Down but not out: human-disturbed tropical rainforest

Campbell, Mason J., Palma Gartner, Ana C., Alamgir, Mohammed, and Paz, Claudia (2016) Down but not out: human-disturbed tropical rainforest. Australian Wildlife , 4. pp. 17-20.

[img] PDF (Published Version) - Published Version
Restricted to Repository staff only

View at Publisher Website:


As you travel throughout the tropical regions of the world it becomes apparent that some vegetative characters are ubiquitous: pleasantly scented frangipanis, divinely aesthetic orchids, dangerous falling coconuts and the iconic hibiscus. Though the latter are most prolific as the cotton and dye variety on the loudly coloured clothing of locals. Yet dig a little deeper amongst the agricultural endeavors of the local populace and you will find another form of ubiquitous vegetation: that of the scattered patches of weed-filled, often logged, human-disturbed or degraded (hereafter referred to as disturbed) tropical rainforest.

Item ID: 46070
Item Type: Article (Non-Refereed Research)
Date Deposited: 18 Oct 2016 00:14
FoR Codes: 05 ENVIRONMENTAL SCIENCES > 0501 Ecological Applications > 050102 Ecosystem Function @ 50%
06 BIOLOGICAL SCIENCES > 0602 Ecology > 060208 Terrestrial Ecology @ 50%
SEO Codes: 96 ENVIRONMENT > 9608 Flora, Fauna and Biodiversity > 960806 Forest and Woodlands Flora, Fauna and Biodiversity @ 50%
96 ENVIRONMENT > 9614 Soils > 961403 Forest and Woodlands Soils @ 25%
96 ENVIRONMENT > 9613 Remnant Vegetation and Protected Conservation Areas > 961306 Remnant Vegetation and Protected Conservation Areas in Forest and Woodlands Environments @ 25%
Downloads: Total: 4
More Statistics
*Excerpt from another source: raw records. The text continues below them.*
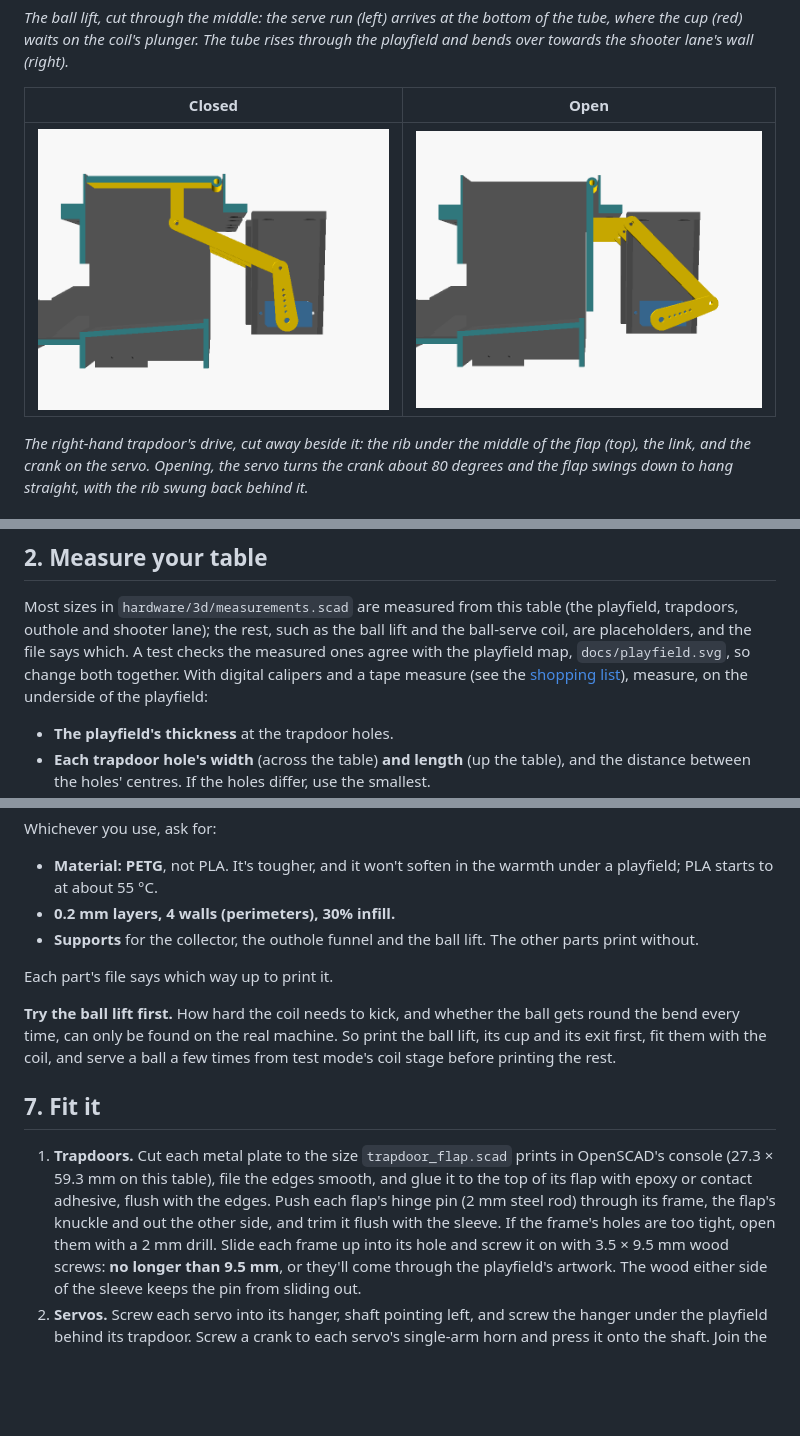
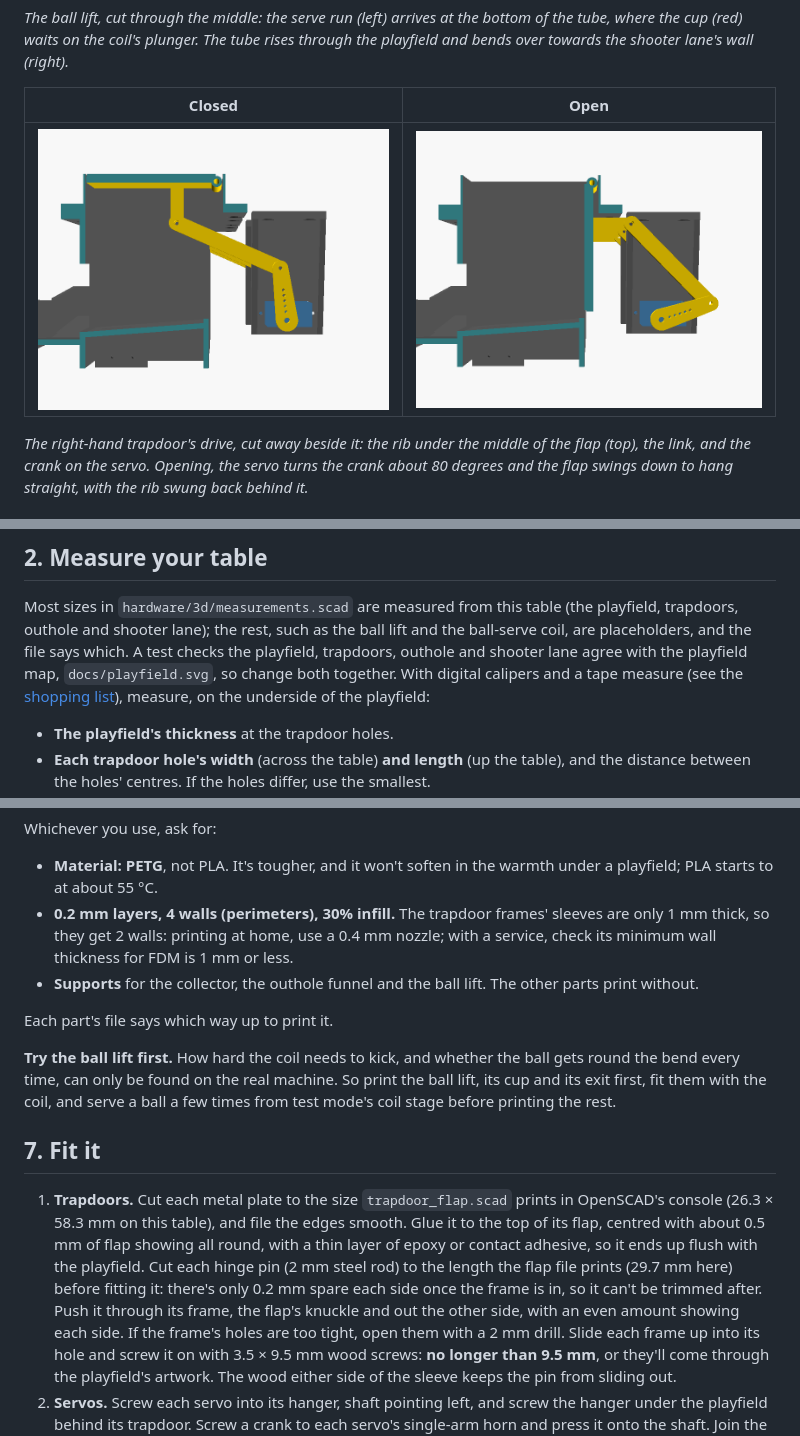
Before and after one commit to robhannan/fun-house-pinball, a Markdown page: docs/3d-printing.md, 3 parts joined by grey strips. GitHub-like rendering; pictures changed too: docs/images/trapdoor-closed.png, docs/images/trapdoor-open.png; blank space fills up the shorter version.

```diff
--- a/docs/3d-printing.md
+++ b/docs/3d-printing.md
@@ -98,8 +98,8 @@ brew install --cask openscad@snapshot
 Most sizes in `hardware/3d/measurements.scad` are measured from this table
 (the playfield, trapdoors, outhole and shooter lane); the rest, such as the ball
 lift and the ball-serve coil, are placeholders, and the file says which. A test
-checks the measured ones agree with the playfield map, `docs/playfield.svg`, so
-change both together. With digital calipers and a tape measure (see the
+checks the playfield, trapdoors, outhole and shooter lane agree with the
+playfield map, `docs/playfield.svg`, so change both together. With digital calipers and a tape measure (see the
 [shopping list](shopping-list.md#9-tools)), measure, on the underside of the
 playfield:
 
@@ -192,7 +192,10 @@ Whichever you use, ask for:
 
 - **Material: PETG**, not PLA. It's tougher, and it won't soften in the warmth
   under a playfield; PLA starts to at about 55 °C.
-- **0.2 mm layers, 4 walls (perimeters), 30% infill.**
+- **0.2 mm layers, 4 walls (perimeters), 30% infill.** The trapdoor frames'
+  sleeves are only 1 mm thick, so they get 2 walls: printing at home, use a
+  0.4 mm nozzle; with a service, check its minimum wall thickness for FDM is
+  1 mm or less.
 - **Supports** for the collector, the outhole funnel and the ball lift. The
   other parts print without.
 
@@ -207,11 +210,15 @@ rest.
 ## 7. Fit it
 
 1. **Trapdoors.** Cut each metal plate to the size `trapdoor_flap.scad` prints
-   in OpenSCAD's console (27.3 × 59.3 mm on this table), file the edges smooth,
-   and glue it to the top of its flap with epoxy or contact adhesive, flush with
-   the edges. Push each flap's hinge pin (2 mm steel rod) through its frame, the
-   flap's knuckle and out the other side, and trim it flush with the sleeve. If
-   the frame's holes are too tight, open them with a 2 mm drill. Slide each
+   in OpenSCAD's console (26.3 × 58.3 mm on this table), and file the edges
+   smooth. Glue it to the top of its flap, centred with about 0.5 mm of flap
+   showing all round, with a thin layer of epoxy or contact adhesive, so it
+   ends up flush with the playfield. Cut each hinge pin (2 mm steel rod) to the
+   length the flap file prints (29.7 mm here) before fitting it: there's only
+   0.2 mm spare each side once the frame is in, so it can't be trimmed after.
+   Push it through its frame, the flap's knuckle and out the other side, with
+   an even amount showing each side. If the frame's holes are too tight, open
+   them with a 2 mm drill. Slide each
    frame up into its hole and screw it on with 3.5 × 9.5 mm wood screws: **no
    longer than 9.5 mm**, or they'll come through the playfield's artwork. The
    wood either side of the sleeve keeps the pin from sliding out.
```
Also changed, not shown: docs/shopping-list.md (+2 -2 lines), docs/images/ball-return.png, 6 other files.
Actions (Repository Staff Only)

Item Control Page Item Control Page